Arts + Culture
Sad news: Mission Local reports that after eight years on Valencia Street, vegan publishing house Little Otsu is closing its doors this December. Run by Jeremy Crown and Yvonne Chen, the lovingly-curated neighborhood shop is a place to grab comics, books, day planners and other adorable knick-knacks.
Christian Cagigal is a dark little conjurer with a thoughtful view on evil and an experiential one-man show threaded with gothic whimsy. “It won’t be the feel-good show of the year,” he says. But if you let down your defenses, Cagigal promises to give you magic.
He’s also hatching good-natured plots to steal your soul, so be sure to keep that shit close. (I stuffed mine in an empty wine glass and shoved it under the seat. Seemed to work.)

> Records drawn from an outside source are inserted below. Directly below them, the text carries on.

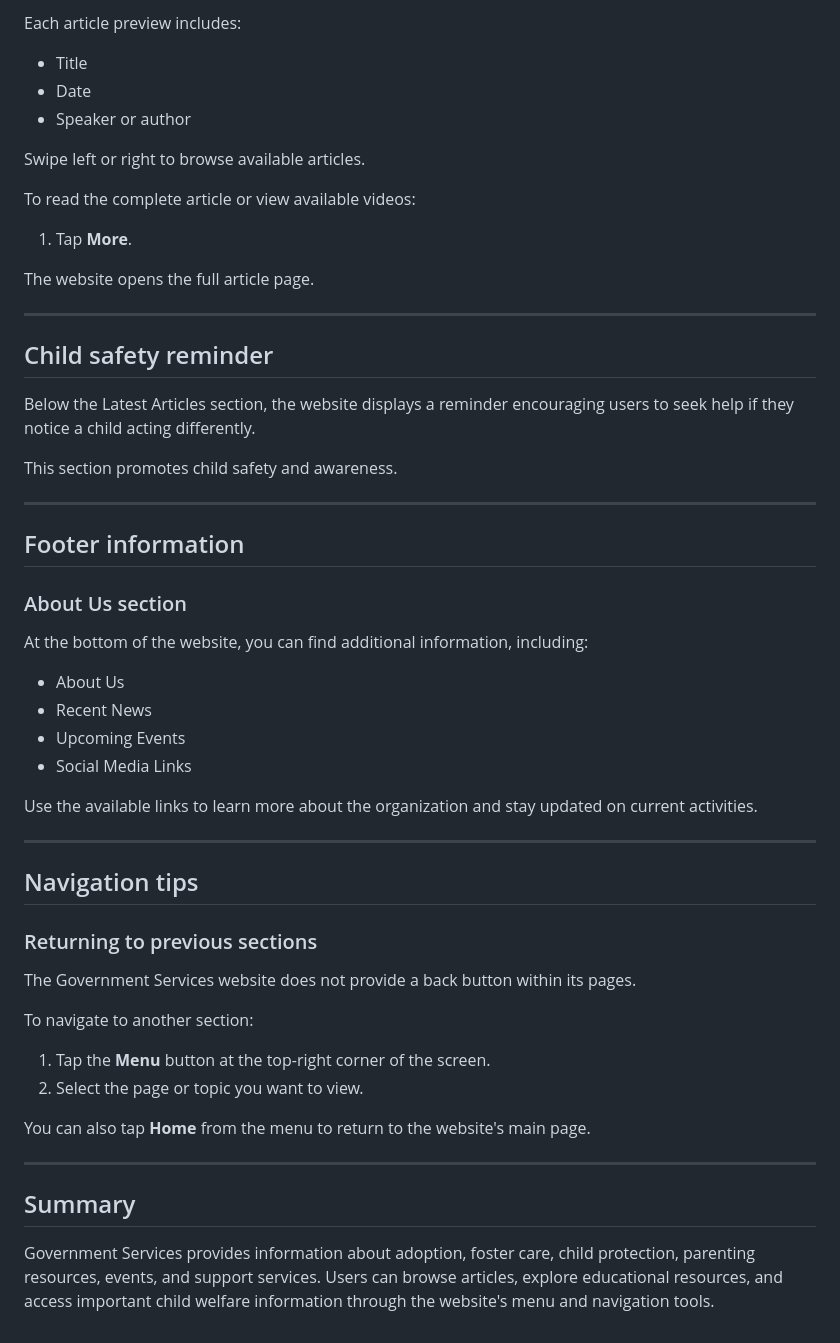
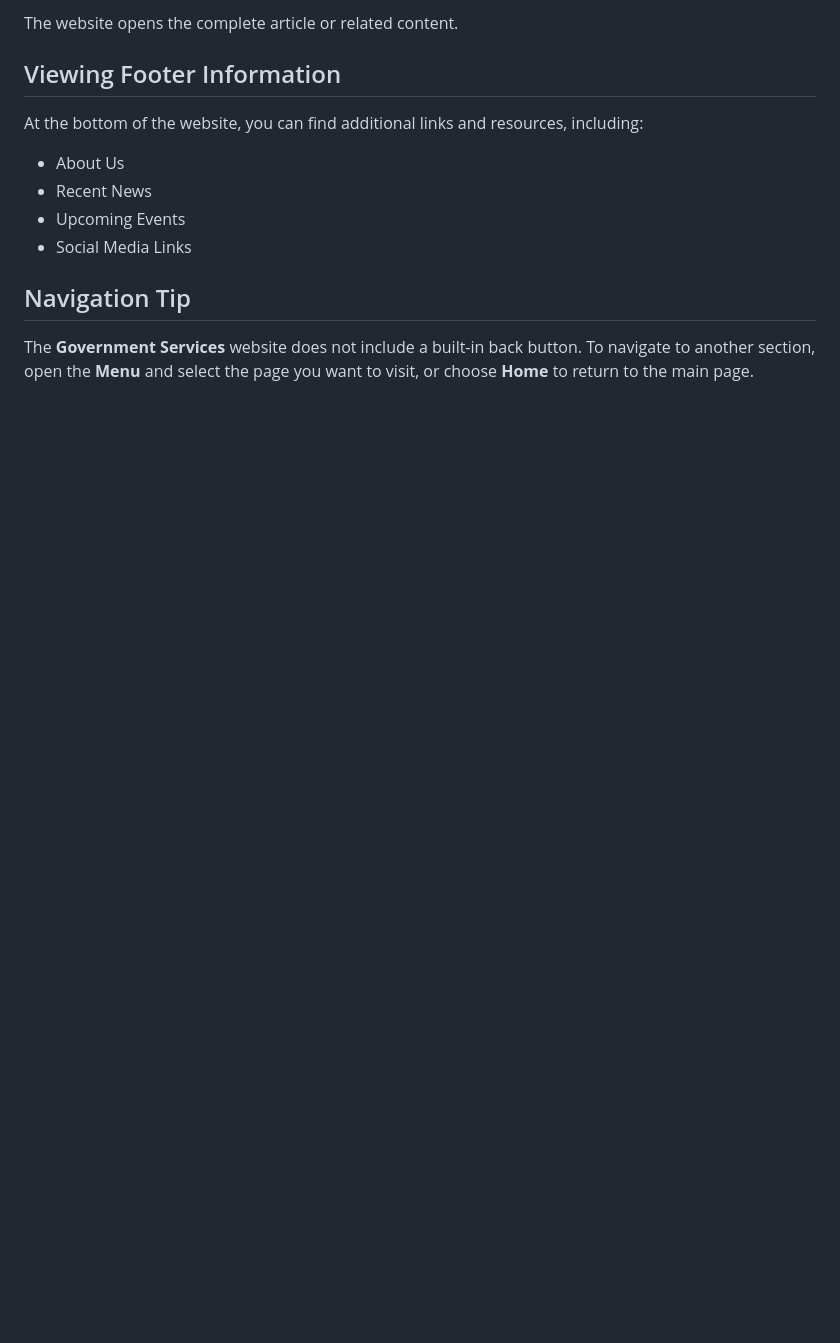
Before and after one commit to JohnCasioMapua/cs34-mychildhelpline-docs, a Markdown page: docs/74-government-services.md, the part around one of its changes. GitHub-like rendering; blank space fills up the shorter version.

```diff
--- a/docs/74-government-services.md
+++ b/docs/74-government-services.md
@@ -136,58 +113,15 @@ The **Latest Articles** section displays recent articles and resources.
 
-Each article preview includes:
+The website opens the complete article or related content.
 
-* Title
-* Date
-* Speaker or author
+## Viewing Footer Information
 
-Swipe left or right to browse available articles.
-
-To read the complete article or view available videos:
-
-1. Tap **More**.
-
-The website opens the full article page.
-
----
-
-## Child safety reminder
-
-Below the Latest Articles section, the website displays a reminder encouraging users to seek help if they notice a child acting differently.
-
-This section promotes child safety and awareness.
-
----
-
-## Footer information
-
-### About Us section
-
-At the bottom of the website, you can find additional information, including:
+At the bottom of the website, you can find additional links and resources, including:
 
 * About Us
 * Recent News
 * Upcoming Events
 * Social Media Links
 
-Use the available links to learn more about the organization and stay updated on current activities.
+## Navigation Tip
 
----
-
-## Navigation tips
-
-### Returning to previous sections
-
-The Government Services website does not provide a back button within its pages.
-
-To navigate to another section:
-
-1. Tap the **Menu** button at the top-right corner of the screen.
-2. Select the page or topic you want to view.
-
-You can also tap **Home** from the menu to return to the website's main page.
-
----
-
-## Summary
-
-Government Services provides information about adoption, foster care, child protection, parenting resources, events, and support services. Users can browse articles, explore educational resources, and access important child welfare information through the website's menu and navigation tools.
+The **Government Services** website does not include a built-in back button. To navigate to another section, open the **Menu** and select the page you want to visit, or choose **Home** to return to the main page.
```
Also changed, not shown: other parts of docs/74-government-services.md (+34 -57 lines).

Late-breaking news: Midnites for Maniacs programmer Jesse Hawthorne Ficks will be hosting a must-see '80s marathon all day Saturday at the Castro Theatre, featuring Sylvester Stallone's criminally overlooked Nighthawks, Jean-Claude Van Damme kicking ass in Bloodsport, a pair of John Carpenter gems (a newly restored print of Big Trouble in Little China, followed by They Live), and a "secret midnite film" rumored to be none other than Hulk Hogan's No Holds Barred.
In nine seasons with the Cleveland Indians, Al Rosen slugged 192 home runs, twice besting all American Leaguers in that category, and, in 1953, came within a single percentage point of winning the sport’s coveted Triple Crown. If not for the broken finger he suffered in 1956, effectively ending his career, he might be a Hall of Famer today.
Rosen, 86, who served as president of the San Francisco Giants from 1985 to ’92, isn’t one to dwell on the past, noting that he would have stayed with the game if he was able to meet the lofty standards he’d set for himself. But he was happy to reflect on his playing days for Peter Miller's new documentary Jews and Baseball: An American Love Story.
What’s new with Joanna Newsom? A hotly anticipated show, certainly, with a full-blown band at the Fox Theater on Aug. 2. But what else has changed since I first met Joanna Newsom, back in 2003?
Back then she was playing with then-boyfriend Noah Georgeson -- the prettying keyboard-pounding support in his Strokes-y new-rock combo the Pleased.
We just got off an Outside Lands press conference call with Kings of Leon singer Nathan Followill, Eugene Hutz of Gogol Bordello and Scott Youklis, head chef at Maverick. They're just excited as we are to eat our hearts out and listen to the good tunes coming our way August 14th and 15th.
If you’re feeling the overwhelming urge to feast your eyes on modern dance and your teeth on bites of salmon (um, no promises on the salmon, the press release didn’t include a menu), head to the Mission for tapas, ODC-style.
What a disheartening spectacle we have in Dinner for Schmucks, the latest comedy since April’s Date Night to squander Steve Carell’s impeccable timing and frantic, Clouseau-like cluelessness.
For better and more often worse, we see in Barry, his latest on-screen buffoon, a character reminiscent of Michael Scott, the deluded desk jockey he plays on NBC’s The Office. Nearly paralyzed by his own stupidity, hopelessly oblivious in every aspect of his modest existence, Barry is a tragic figure, in part because of the pain behind his manic grin, and in part because he’s so easy to despise.